8 G. Goll, Unconventional Superconductors : Experimental Investigation of the Order Parameter Symmetry (Springer, 2010). E. Bauer and M. Sigrist, Non-Centrosymmetric Superconductors : Introduction and Overview (Springer, 2012). Superconducting Devices K. Likharev, Dynamics of Josephson Junctions and Circuits (CRC Press, 1986). S. T. Ruggiero and D. A. Rudman, Superconducting Devices (Academic Press, 1990). Chapter 1. Phenomenological Theories of **Superconductivity** Basic Phenomenology of Superconductors The superconducting state is a phase of matter, as is ferromagnetism, metallicity, etc. The phenomenon was dis- covered in the Spring of 1911 by the Dutch physicist H.

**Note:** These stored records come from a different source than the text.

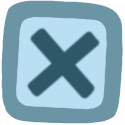
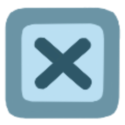
finalize close button

diff --git a/src/components/game.ts b/src/components/game.ts
@@ -123,15 +123,15 @@ class GameScene extends Phaser.Scene {
 
 	showStore() {
 		this.storeButton.disableInteractive();
-		const background = this.add.existing(new RoundRectangle(this, 0, 0, 370, 450, 15, 0x16252e));
+		const background = this.add.existing(new RoundRectangle(this, 0, 0, 380, 450, 15, 0x16252e));
 		this.storeContainer.add(background);
 		PlayFabClient.GetStoreItems({ StoreId: "Main" }, (error, result) => {
 			result.data.Store.forEach((storeItem: PlayFabClientModels.StoreItem) => {
 				this.makeStoreItem(storeItem);
 			});
 			const closeButton = this.add
-				.image(170, -210, "close")
-				.setScale(0.4)
+				.image(175, -215, "close")
+				.setScale(0.35)
 				.setInteractive({ useHandCursor: true })
 				.on("pointerup", () => {
 					this.add.tween({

9 Kamerlingh Onnes, who observed an abrupt vanishing of the resistivity of solid mercury at T = K1 . Under ambient pressure, there are 33 elemental superconductors2 , all of which have a metallic phase at higher temperatures, and hundreds of compounds and alloys which exhibit the phenomenon. A timeline of superconductors and their critical temperatures is provided in Fig. The related phenomenon of superfluidity was first discovered in liquid helium below T = K, at atmospheric pressure, independently in 1937 by P. Kapitza (Moscow) and by J. F. Allen and A. D. Misener (Cambridge). At some level, a superconductor may be considered as a charged superfluid we will elaborate on this statement later on.

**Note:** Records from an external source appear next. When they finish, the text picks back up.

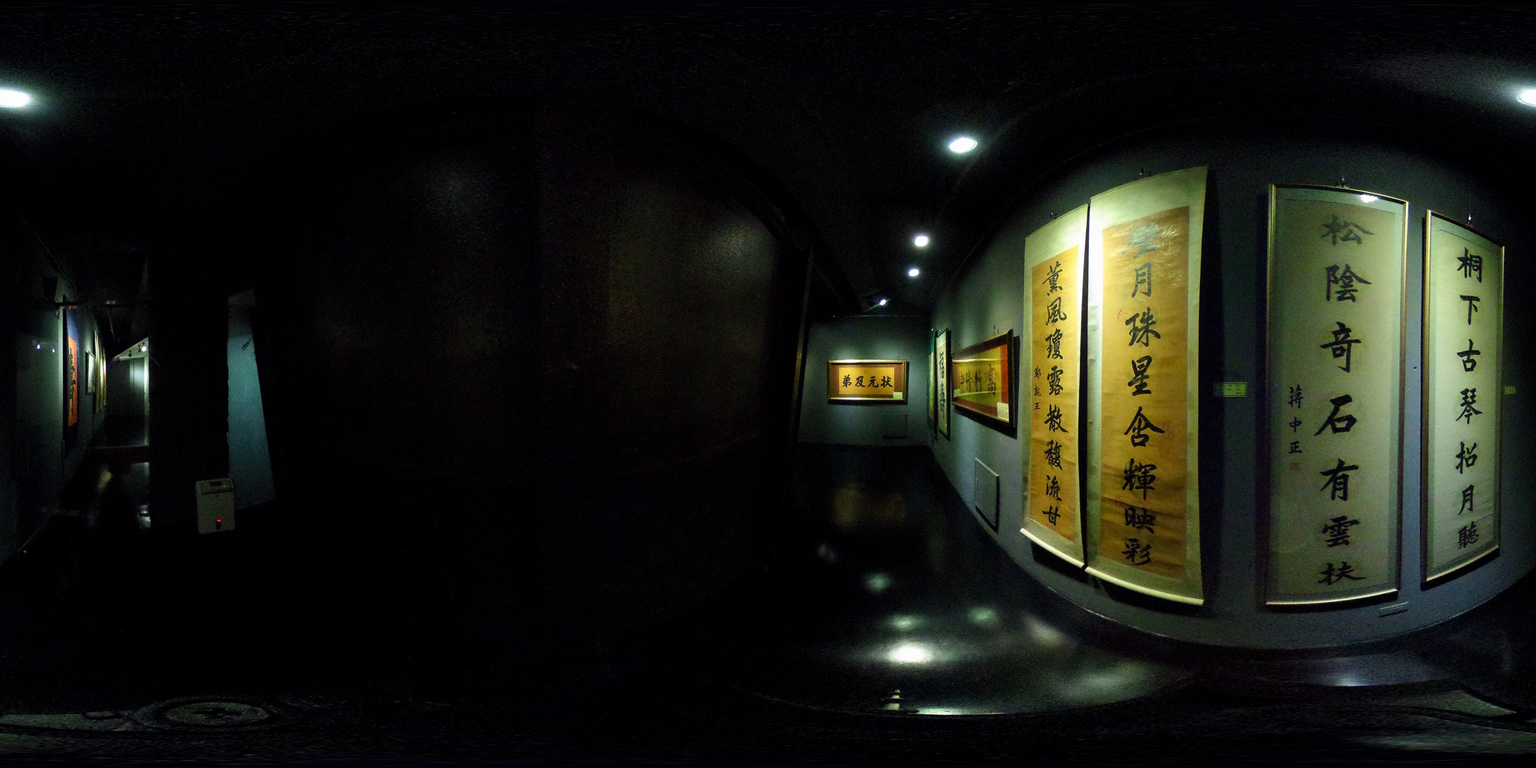
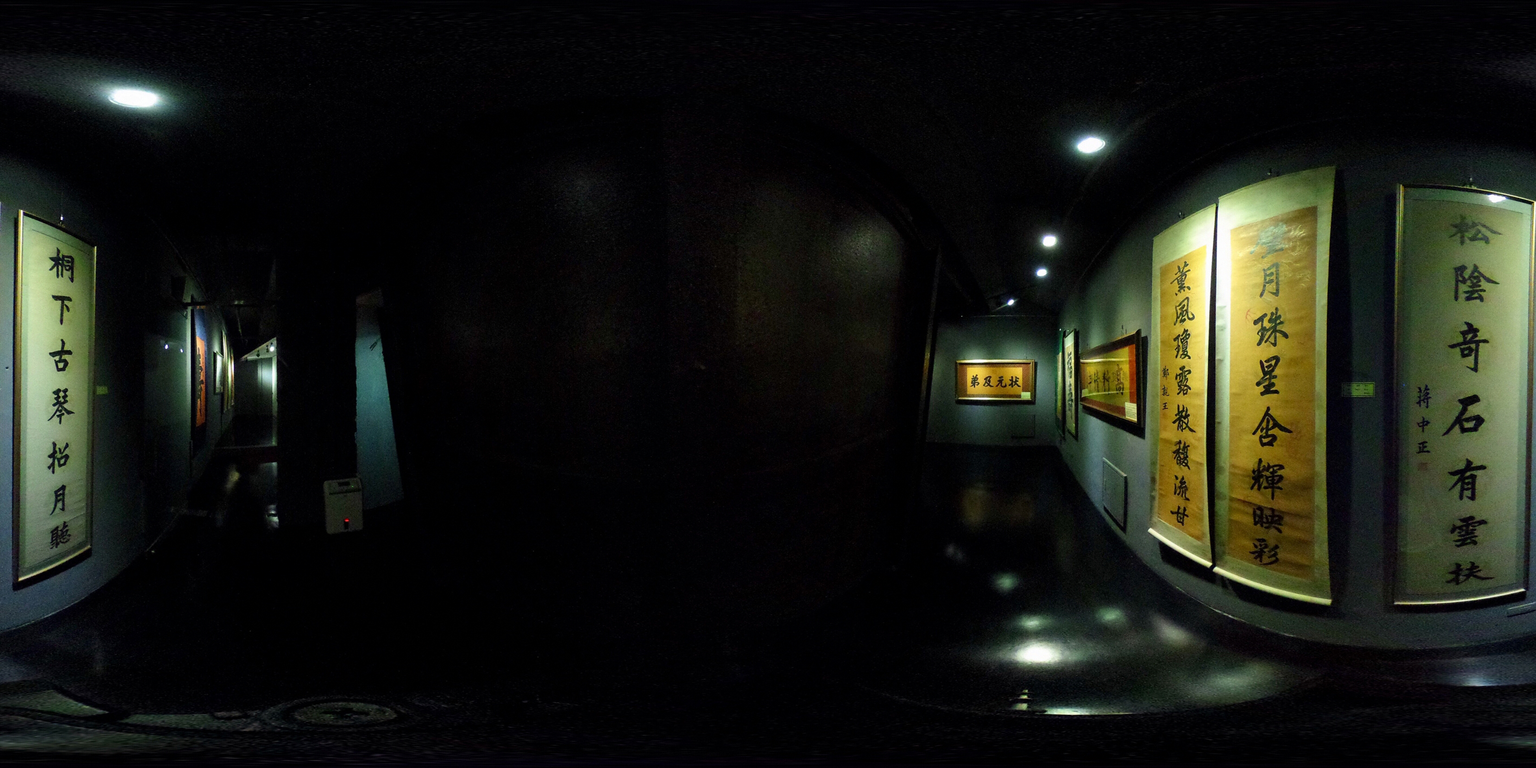
20170425v001

diff --git a/js/controls/DeviceOrientationControls.js b/js/controls/DeviceOrientationControls.js
@@ -4,108 +4,60 @@
  *
  * W3C Device Orientation control (http://w3c.github.io/deviceorientation/spec-source-orientation.html)
  */
-
-THREE.DeviceOrientationControls = function( object ) {
-
+THREE.DeviceOrientationControls = function (object) {
 	var scope = this;
-
 	this.object = object;
-	this.object.rotation.reorder( "YXZ" );
-
+	this.object.rotation.reorder("YXZ");
 	this.enabled = true;
-
 	this.deviceOrientation = {};
 	this.screenOrientation = 0;
-
 	this.alpha = 0;
 	this.alphaOffsetAngle = 0;
-
-
-	var onDeviceOrientationChangeEvent = function( event ) {
-
+	var onDeviceOrientationChangeEvent = function (event) {
 		scope.deviceOrientation = event;
-
 	};
-
-	var onScreenOrientationChangeEvent = function() {
-
+	var onScreenOrientationChangeEvent = function () {
 		scope.screenOrientation = window.orientation || 0;
-
 	};
-
 	// The angles alpha, beta and gamma form a set of intrinsic Tait-Bryan angles of type Z-X'-Y''
-
-	var setObjectQuaternion = function() {
-
-		var zee = new THREE.Vector3( 0, 0, 1 );
-
+	var setObjectQuaternion = function () {
+		var zee = new THREE.Vector3(0, 0, 1);
 		var euler = new THREE.Euler();
-
 		var q0 = new THREE.Quaternion();
-
-		var q1 = new THREE.Quaternion( - Math.sqrt( 0.5 ), 0, 0, Math.sqrt( 0.5 ) ); // - PI/2 around the x-axis
-
-		return function( quaternion, alpha, beta, gamma, orient ) {
-
-			euler.set( beta, alpha, - gamma, 'YXZ' ); // 'ZXY' for the device, but 'YXZ' for us
-
-			quaternion.setFromEuler( euler ); // orient the device
-
-			quaternion.multiply( q1 ); // camera looks out the back of the device, not the top
-
-			quaternion.multiply( q0.setFromAxisAngle( zee, - orient ) ); // adjust for screen orientation
-
+		var q1 = new THREE.Quaternion(- Math.sqrt(0.5), 0, 0, Math.sqrt(0.5)); // - PI/2 around the x-axis
+		return function (quaternion, alpha, beta, gamma, orient) {
+			euler.set(beta, alpha, - gamma, 'YXZ'); // 'ZXY' for the device, but 'YXZ' for us
+			quaternion.setFromEuler(euler); // orient the device
+			quaternion.multiply(q1); // camera looks out the back of the device, not the top
+			quaternion.multiply(q0.setFromAxisAngle(zee, - orient)); // adjust for screen orientation
 		}
-
-	}();
-
-	this.connect = function() {
-
+	} ();
+	this.connect = function () {
 		onScreenOrientationChangeEvent(); // run once on load
-
-		window.addEventListener( 'orientationchange', onScreenOrientationChangeEvent, false );
-		window.addEventListener( 'deviceorientation', onDeviceOrientationChangeEvent, false );
-
+		window.addEventListener('orientationchange', onScreenOrientationChangeEvent, false);
+		window.addEventListener('deviceorientation', onDeviceOrientationChangeEvent, false);
 		scope.enabled = true;
-
 	};
-
-	this.disconnect = function() {
-
-		window.removeEventListener( 'orientationchange', onScreenOrientationChangeEvent, false );
-		window.removeEventListener( 'deviceorientation', onDeviceOrientationChangeEvent, false );
-
+	this.disconnect = function () {
+		window.removeEventListener('orientationchange', onScreenOrientationChangeEvent, false);
+		window.removeEventListener('deviceorientation', onDeviceOrientationChangeEvent, false);
 		scope.enabled = false;
-
 	};
-
-	this.update = function() {
-
-		if ( scope.enabled === false ) return;
-
-		var alpha = scope.deviceOrientation.alpha ? THREE.Math.degToRad( scope.deviceOrientation.alpha ) + this.alphaOffsetAngle : 0; // Z
-		var beta = scope.deviceOrientation.beta ? THREE.Math.degToRad( scope.deviceOrientation.beta ) : 0; // X'
-		var gamma = scope.deviceOrientation.gamma ? THREE.Math.degToRad( scope.deviceOrientation.gamma ) : 0; // Y''
-		var orient = scope.screenOrientation ? THREE.Math.degToRad( scope.screenOrientation ) : 0; // O
-
-		setObjectQuaternion( scope.object.quaternion, alpha, beta, gamma, orient );
+	this.update = function () {
+		if (scope.enabled === false) return;
+		var alpha = scope.deviceOrientation.alpha ? THREE.Math.degToRad(scope.deviceOrientation.alpha) + this.alphaOffsetAngle : 0; // Z
+		var beta = scope.deviceOrientation.beta ? THREE.Math.degToRad(scope.deviceOrientation.beta) : 0; // X'
+		var gamma = scope.deviceOrientation.gamma ? THREE.Math.degToRad(scope.deviceOrientation.gamma) : 0; // Y''
+		var orient = scope.screenOrientation ? THREE.Math.degToRad(scope.screenOrientation) : 0; // O
+		setObjectQuaternion(scope.object.quaternion, alpha, beta, gamma, orient);
 		this.alpha = alpha;
-
 	};
-
-	this.updateAlphaOffsetAngle = function( angle ) {
-
+	this.updateAlphaOffsetAngle = function (angle) {
 		this.alphaOffsetAngle = angle;
 		this.update();
-
 	};
-
-	this.dispose = function() {
-
+	this.dispose = function () {
 		this.disconnect();
-
 	};
-
 	this.connect();
-
 };

diff --git a/js/PSV.js b/js/PSV.js
@@ -2,23 +2,23 @@ var i = false;        //show_or_hide 控制变量
 var isPhone = false;
 //检测平台,若是android & ios访问就开启陀螺仪
 function checkClinetModel() {
-    //获取请求头中的userAgent
-    var u = navigator.userAgent;
-    //是否是android浏览器
-    var isAndroid = u.indexOf('Android') > -1;
-    //是否是ios浏览器
-    var isIos = !!u.match(/\(i[^;]+;( U;)? CPU.+Mac OS X/);
-    var msg = '';
-    if (isAndroid) {
-        isPhone = true;   //android
-        console.log('android');
-    } else if (isIos) {
-        isPhone = true;   //ios
-        console.log('ios');
-    } else {
-        isPhone = false;  //PC
-        console.log('PC');
-    };
+        //获取请求头中的userAgent
+        var u = navigator.userAgent;
+        //是否是android浏览器
+        var isAndroid = u.indexOf('Android') > -1;
+        //是否是ios浏览器
+        var isIos = !!u.match(/\(i[^;]+;( U;)? CPU.+Mac OS X/);
+        var msg = '';
+        if (isAndroid) {
+            isPhone = true;   //android         
+            console.log('android');
+        } else if (isIos) {
+            isPhone = true;   //ios   
+            console.log('ios');
+        } else {
+            isPhone = false;  //PC
+            console.log('PC');
+        };
 };
 checkClinetModel();
 var PSV = new PhotoSphereViewer({
@@ -429,7 +429,7 @@ function changeToSH() {
 function changeToSH2() {
     PSV.clearMarkers();
     PSV.setPanorama('./panorama/sh2.jpg', {
-        longitude: 0,
+        longitude: 6 * Math.PI / 16,
         latitude: 0
     }, true)
         .then(function () {
@@ -440,7 +440,7 @@ function changeToSH2() {
                 width: 64,
                 height: 64,
                 latitude: -Math.PI / 16,
-                longitude: 2 * Math.PI / 16
+                longitude: 5 * Math.PI / 16
             });
             PSV.addMarker({
                 id: 'sh3',
@@ -448,7 +448,7 @@ function changeToSH2() {
                 width: 64,
                 height: 64,
                 latitude: -Math.PI / 16,
-                longitude: 18 * Math.PI / 16
+                longitude: 21 * Math.PI / 16
             });
             if (isPhone) PSV.startGyroscopeControl();
         });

10 Here we recite the basic phenomenology of superconductors: Vanishing electrical resistance : The DC electrical resistance at zero magnetic field vanishes in the super- conducting state. This is established in some materials to better than one part in 1015 of the normal state resistance. Above the critical temperature Tc , the DC resistivity at H = 0 is finite. The AC resistivity remains zero up to a critical frequency, c = 2 /~, where is the gap in the electronic excitation spectrum. The frequency threshold is 2 because the superconducting condensate is made up of electron pairs, so breaking a pair results in two quasiparticles, each with energy or greater.